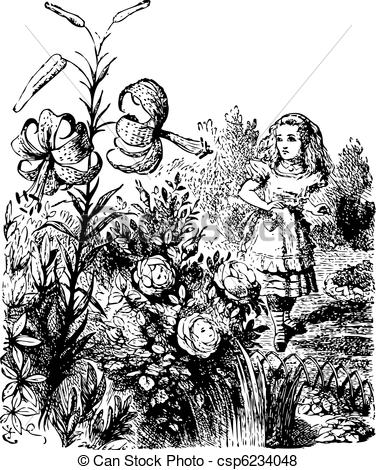
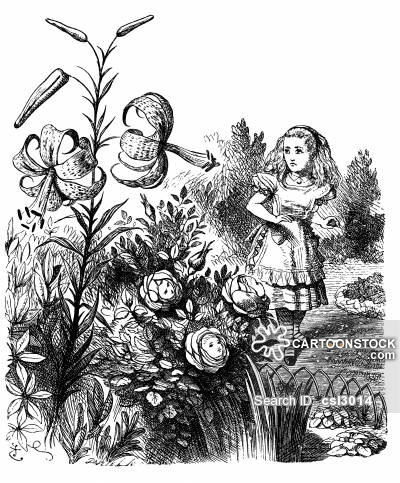
Added picture
added a better picture for chapter two and added it into the code

diff --git a/chapter_two.html b/chapter_two.html
@@ -7,6 +7,8 @@
   <body>
     <h2>CHAPTER II. The Garden of Live Flowers</h2>
 
+    <img src="img/ch_2_picture.jpg" alt="Alice walks through the living flowers">
+
     <p>
       ‘I should see the garden far better,’ said Alice to herself, ‘if I could
 get to the top of that hill: and here’s a path that leads straight to
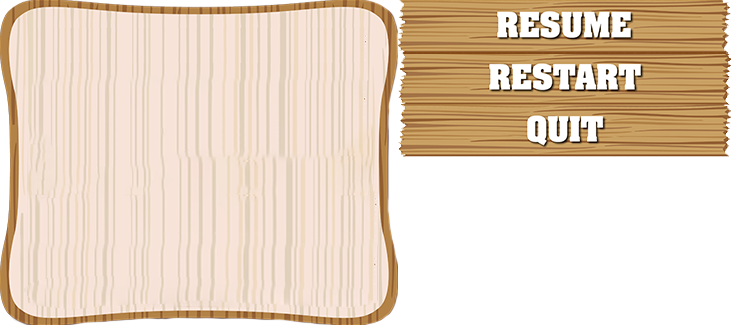
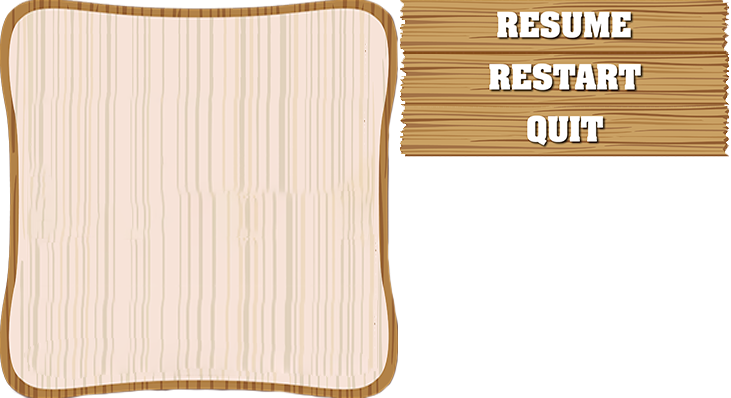
не отображется меню

Changed region(s): [[0.5417, 0.0, 1.0, 0.4923]]

diff --git a/lab3/src/main/java/org/lab3/controller/gameMode/level/Level.java b/lab3/src/main/java/org/lab3/controller/gameMode/level/Level.java
@@ -4,13 +4,12 @@ import org.lab3.controller.actions.SlashFX.SlashFXAction;
 import org.lab3.controller.actions.enemyActions.EnemyAction;
 import org.lab3.controller.actions.playerActions.PlayerAction;
 import org.lab3.controller.gameMode.GameMode;
-import org.lab3.model.objects.pause.EndGameMenu;
-import org.lab3.model.objects.pause.PauseOverlay;
 import org.lab3.model.gameObjectsContext.LevelObjectsContext;
 import org.lab3.model.model.Model;
 import org.lab3.model.objects.SlashBladeObject;
 import org.lab3.model.objects.backgrounds.Background;
 import org.lab3.model.objects.characters.SamuraiV1;
+import org.lab3.model.objects.pause.Pause;
 import org.lab3.model.objects.slashFX.SlashFX;
 
 import java.util.ArrayList;
@@ -21,8 +20,6 @@ public class Level implements GameMode {
     private LevelObjectsContext levelObjectsContext;
     private EnemyCreator enemyCreator = new EnemyCreator();
     private AllCharactersActionsContext actionsContext;
-
-    private PauseOverlay LevelPause = new EndGameMenu();
     private boolean isPause;
 
     private Level(Model model) {
@@ -44,6 +41,7 @@ public class Level implements GameMode {
                 actionsContext.getPlayerActionController().changeMoveX(-1, 1);
                 break;
             case 27:
+                levelObjectsContext.getLevelPause().setGameObjectIsExist(true);
                 isPause = true;
         }
     }
@@ -141,6 +139,7 @@ public class Level implements GameMode {
         setBackgroundZeroState();
         setFx();
         setFxZeroState();
+        setPauseLayout();
         actionsContext.setEnemyActionsControllers(new ArrayList<>());
         enemyCreator.setCreateDelay(2000);
     }
@@ -195,5 +194,10 @@ public class Level implements GameMode {
         slashFX.setGameObjectIsExist(false);
         slashFX.setObjectSize(70);
         actionsContext.getSlashFXController().initial();
+    }
+
+    private void setPauseLayout() {
+        Pause pause = new Pause(model.getFrameSize());
+        levelObjectsContext.setLevelPause(pause);
     }
 }

diff --git a/lab3/src/main/java/org/lab3/model/objects/pause/Pause.java b/lab3/src/main/java/org/lab3/model/objects/pause/Pause.java
@@ -1,0 +1,47 @@
+package org.lab3.model.objects.pause;
+
+import org.lab3.model.objects.SlashBladeObjectAbstract;
+import org.lab3.slashBlade.FrameSize;
+import org.lab3.view.Constants;
+
+public class Pause extends SlashBladeObjectAbstract {
+    private PauseButton resume = new PauseButton(Constants.PauseConstants.BUTTONS_INDEX, Constants.PauseConstants.RESUME_BUTTON_INDEX);
+    private PauseButton reset = new PauseButton(Constants.PauseConstants.BUTTONS_INDEX, Constants.PauseConstants.RESET_BUTTON_INDEX);
+    private PauseButton exit = new PauseButton(Constants.PauseConstants.BUTTONS_INDEX, Constants.PauseConstants.EXIT_BUTTON_INDEX);
+
+    public Pause(FrameSize frameSize) {
+        setWidth(Constants.PauseConstants.PAUSE_BG_WIDTH);
+        setHeight(Constants.PauseConstants.PAUSE_BG_WIDTH);
+        setResourcesIndexInResourcesList(Constants.PauseConstants.PAUSE_FX_ATLAS_INDEX);
+        setScreenLayerLevel(10);
+        setCurrentImageIndex(0, 0);
+        setInGamePosition(frameSize.getWidth() / 2 - objectWidth / 2, frameSize.getHeight() / 2 - objectHeight / 2);
+
+        resume.setInGamePosition(inGamePosX / 2 - resume.getWidth() / 2, inGamePosY / 4 - resume.getHeight() / 2);
+        reset.setInGamePosition(inGamePosX / 2 - resume.getWidth() / 2, inGamePosY / 4 * 2 - resume.getHeight() / 2);
+        exit.setInGamePosition(inGamePosX / 2 - resume.getWidth() / 2, inGamePosY / 4  * 3 - resume.getHeight() / 2);
+
+        setGameObjectIsExist(false);
+    }
+
+    public PauseButton getResume() {
+        return resume;
+    }
+
+    public PauseButton getReset() {
+        return reset;
+    }
+
+    public PauseButton getExit() {
+        return exit;
+    }
+
+    @Override
+    public void setGameObjectIsExist(boolean gameObjectIsExist) {
+        this.gameObjectIsExist = gameObjectIsExist;
+        resume.setGameObjectIsExist(gameObjectIsExist);
+        reset.setGameObjectIsExist(gameObjectIsExist);
+        exit.setGameObjectIsExist(gameObjectIsExist);
+    }
+
+}

diff --git a/lab3/src/main/java/org/lab3/resources/PauseResources.java b/lab3/src/main/java/org/lab3/resources/PauseResources.java
@@ -1,17 +1,33 @@
 package org.lab3.resources;
 
+import org.lab3.view.Constants;
+
 import javax.imageio.ImageIO;
 import java.awt.image.BufferedImage;
 import java.io.IOException;
 import java.io.InputStream;
 
 public class PauseResources implements ObjectResources {
-    private BufferedImage[][] image = new BufferedImage[1][1];
+    private BufferedImage[][] image = new BufferedImage[2][3];
 
     @Override
     public void openResource(String path) {
         try (InputStream imageStream = this.getClass().getResourceAsStream("../../../SlashBladeResources/" + path)) {
-            image[0][0] = ImageIO.read(imageStream);
+            BufferedImage fullImage = ImageIO.read(imageStream);
+            image[0][0] = fullImage.getSubimage(0, 0, Constants.PauseConstants.PAUSE_BG_WIDTH, Constants.PauseConstants.PAUSE_BG_HEIGHT);
+
+            int fullImageWidth = Constants.PauseConstants.PAUSE_WIDTH;
+            int fullImageHeight = Constants.PauseConstants.PAUSE_HEIGHT;
+            int pauseButtonWidth = Constants.PauseConstants.PAUSE_BUTTON_WIDTH;
+            int pauseButtonHeight = Constants.PauseConstants.PAUSE_BUTTON_HEIGHT;
+
+            image[1][0] = fullImage.getSubimage(fullImageWidth - pauseButtonWidth, fullImageHeight - pauseButtonHeight * 1,
+                    pauseButtonWidth, pauseButtonHeight);
+            image[1][1] = fullImage.getSubimage(fullImageWidth - pauseButtonWidth, fullImageHeight - pauseButtonHeight * 2,
+                    pauseButtonWidth, pauseButtonHeight);
+            image[1][2] = fullImage.getSubimage(fullImageWidth - pauseButtonWidth, fullImageHeight - pauseButtonHeight * 3,
+                    pauseButtonWidth, pauseButtonHeight);
+
         } catch (IOException ex) {
             ex.printStackTrace();
         }

diff --git a/lab3/src/main/java/org/lab3/model/gameObjectsContext/LevelObjectsContext.java b/lab3/src/main/java/org/lab3/model/gameObjectsContext/LevelObjectsContext.java
@@ -3,6 +3,7 @@ package org.lab3.model.gameObjectsContext;
 import org.lab3.model.objects.DrawObject;
 import org.lab3.model.objects.backgrounds.Background;
 import org.lab3.model.objects.characters.SamuraiV1;
+import org.lab3.model.objects.pause.Pause;
 import org.lab3.model.objects.slashFX.SlashFX;
 
 import java.util.*;
@@ -12,8 +13,7 @@ public class LevelObjectsContext implements ObjectsContext {
     private Background  background;
     private List<SamuraiV1> enemyList = new ArrayList<>();
     private SlashFX slashFX;
-
-//    private
+    private Pause levelPause;
 
     private int score = 0;
 
@@ -57,6 +57,14 @@ public class LevelObjectsContext implements ObjectsContext {
         this.score = score;
     }
 
+    public Pause getLevelPause() {
+        return levelPause;
+    }
+
+    public void setLevelPause(Pause levelPause) {
+        this.levelPause = levelPause;
+    }
+
     @Override
     public AbstractList<DrawObject> getDrawObjectsList() {
         AbstractList<DrawObject> objectsList = new ArrayList<>();
@@ -70,6 +78,13 @@ public class LevelObjectsContext implements ObjectsContext {
 
         if (slashFX.isGameObjectIsExist()) {
             objectsList.add(slashFX);
+        }
+
+        if (levelPause.isGameObjectIsExist()) {
+            objectsList.add(levelPause);
+            objectsList.add(levelPause.getResume());
+            objectsList.add(levelPause.getReset());
+            objectsList.add(levelPause.getExit());
         }
 
         return objectsList;

diff --git a/lab3/src/main/java/org/lab3/model/objects/SlashBladeObjectAbstract.java b/lab3/src/main/java/org/lab3/model/objects/SlashBladeObjectAbstract.java
@@ -52,18 +52,8 @@ public abstract class SlashBladeObjectAbstract extends DrawObjectAbstract implem
     }
 
     @Override
-    public void setWidth(int objectWidth) {
-        this.objectWidth = objectWidth;
-    }
-
-    @Override
     public int getHeight() {
         return objectHeight;
-    }
-
-    @Override
-    public void setHeight(int objectHeight) {
-        this.objectHeight = objectHeight;
     }
 
     @Override
@@ -98,6 +88,18 @@ public abstract class SlashBladeObjectAbstract extends DrawObjectAbstract implem
         setScreenHeight(objectHeight);
 
         this.screenSize = screenSize;
+    }
+
+    @Override
+    public void setWidth(int objectWidth) {
+        this.objectWidth = objectWidth;
+        this.hitbox.setSize(objectWidth, objectHeight);
+    }
+
+    @Override
+    public void setHeight(int objectHeight) {
+        this.objectHeight = objectHeight;
+        this.hitbox.setSize(objectWidth, objectHeight);
     }
 
     @Override

diff --git a/lab3/src/main/java/org/lab3/view/Constants.java b/lab3/src/main/java/org/lab3/view/Constants.java
@@ -41,9 +41,21 @@ public class Constants {
     public static class PauseConstants {
         public static final String PAUSE_ATLAS = "pause/pause.png";
 
-        public static final int PAUSE_FX_WIDTH = 731;
-        public static final int PAUSE_FX_HEIGHT = 325;
+        public static final int PAUSE_WIDTH = 731;
+        public static final int PAUSE_HEIGHT = 325;
+
+        public static final int PAUSE_BG_WIDTH = 398;
+        public static final int PAUSE_BG_HEIGHT = 398;
+
+        public static final int PAUSE_BUTTON_WIDTH = 333;
+        public static final int PAUSE_BUTTON_HEIGHT = 54;
 
         public static final int PAUSE_FX_ATLAS_INDEX = 4;
+
+        public static final int BUTTONS_INDEX = 1;
+        public static final int RESUME_BUTTON_INDEX = 0;
+        public static final int RESET_BUTTON_INDEX = 1;
+        public static final int EXIT_BUTTON_INDEX = 2;
+
     }
 }

diff --git a/lab3/src/main/java/org/lab3/model/objects/characters/SlashBladeCharacterAbstract.java b/lab3/src/main/java/org/lab3/model/objects/characters/SlashBladeCharacterAbstract.java
@@ -34,30 +34,6 @@ public abstract class SlashBladeCharacterAbstract extends SlashBladeObjectAbstra
     }
 
     @Override
-    public void setObjectSize(double screenSize) {
-        double newSize = screenSize / 100;
-        setWidth((int)(objectWidth * newSize));
-        setHeight((int)(objectHeight * newSize));
-
-        setScreenWidth(objectWidth);
-        setScreenHeight(objectHeight);
-
-        this.screenSize = screenSize;
-    }
-
-    @Override
-    public void setWidth(int objectWidth) {
-        this.objectWidth = objectWidth;
-        this.hitbox.setSize(objectWidth, objectHeight);
-    }
-
-    @Override
-    public void setHeight(int objectHeight) {
-        this.objectHeight = objectHeight;
-        this.hitbox.setSize(objectWidth, objectHeight);
-    }
-
-    @Override
     public double getScreenPosX() {
         return inGamePosX;
     }

diff --git a/lab3/src/main/java/org/lab3/view/SlashBladeView.java b/lab3/src/main/java/org/lab3/view/SlashBladeView.java
@@ -55,9 +55,6 @@ public class SlashBladeView implements View {
 
             for (DrawObject drawObject : drawObjectsList) {
                 EditedImage.editImage(drawObject, frameSize);
-//                BufferedImage image = openedResources.getResourcesList().get(drawObject.getResourcesIndexInResourcesList())
-//                        .getOpenedResourcesList().get(drawObject.getCurrentImageIndex()).getOpenedImage();
-
                 BufferedImage image = openedResources.getResourcesList().get(drawObject.getResourcesIndexInResourcesList()).
                         getImage()[drawObject.getCurrentImageIndex().getI1()][drawObject.getCurrentImageIndex().getI2()];
 

diff --git a/lab3/src/main/java/org/lab3/model/objects/pause/PauseButton.java b/lab3/src/main/java/org/lab3/model/objects/pause/PauseButton.java
@@ -1,0 +1,14 @@
+package org.lab3.model.objects.pause;
+
+import org.lab3.model.objects.SlashBladeObjectAbstract;
+import org.lab3.view.Constants;
+
+public class PauseButton extends SlashBladeObjectAbstract {
+    public PauseButton(int i1, int i2) {
+        setWidth(Constants.PauseConstants.PAUSE_BUTTON_WIDTH);
+        setHeight(Constants.PauseConstants.PAUSE_BUTTON_HEIGHT);
+        setResourcesIndexInResourcesList(Constants.PauseConstants.PAUSE_FX_ATLAS_INDEX);
+        setCurrentImageIndex(i1, i2);
+        setScreenLayerLevel(11);
+    }
+}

Work to complete - From the listing above, the lines starting with the one that has "PAUSE_HEIGHT = 325;" and running through the one that has "screenSize / 100;" should be copied exactly, ends included.

The completed task -
+        public static final int PAUSE_HEIGHT = 325;
+
+        public static final int PAUSE_BG_WIDTH = 398;
+        public static final int PAUSE_BG_HEIGHT = 398;
+
+        public static final int PAUSE_BUTTON_WIDTH = 333;
+        public static final int PAUSE_BUTTON_HEIGHT = 54;
 
         public static final int PAUSE_FX_ATLAS_INDEX = 4;
+
+        public static final int BUTTONS_INDEX = 1;
+        public static final int RESUME_BUTTON_INDEX = 0;
+        public static final int RESET_BUTTON_INDEX = 1;
+        public static final int EXIT_BUTTON_INDEX = 2;
+
     }
 }

diff --git a/lab3/src/main/java/org/lab3/model/objects/characters/SlashBladeCharacterAbstract.java b/lab3/src/main/java/org/lab3/model/objects/characters/SlashBladeCharacterAbstract.java
@@ -34,30 +34,6 @@ public abstract class SlashBladeCharacterAbstract extends SlashBladeObjectAbstra
     }
 
     @Override
-    public void setObjectSize(double screenSize) {
-        double newSize = screenSize / 100;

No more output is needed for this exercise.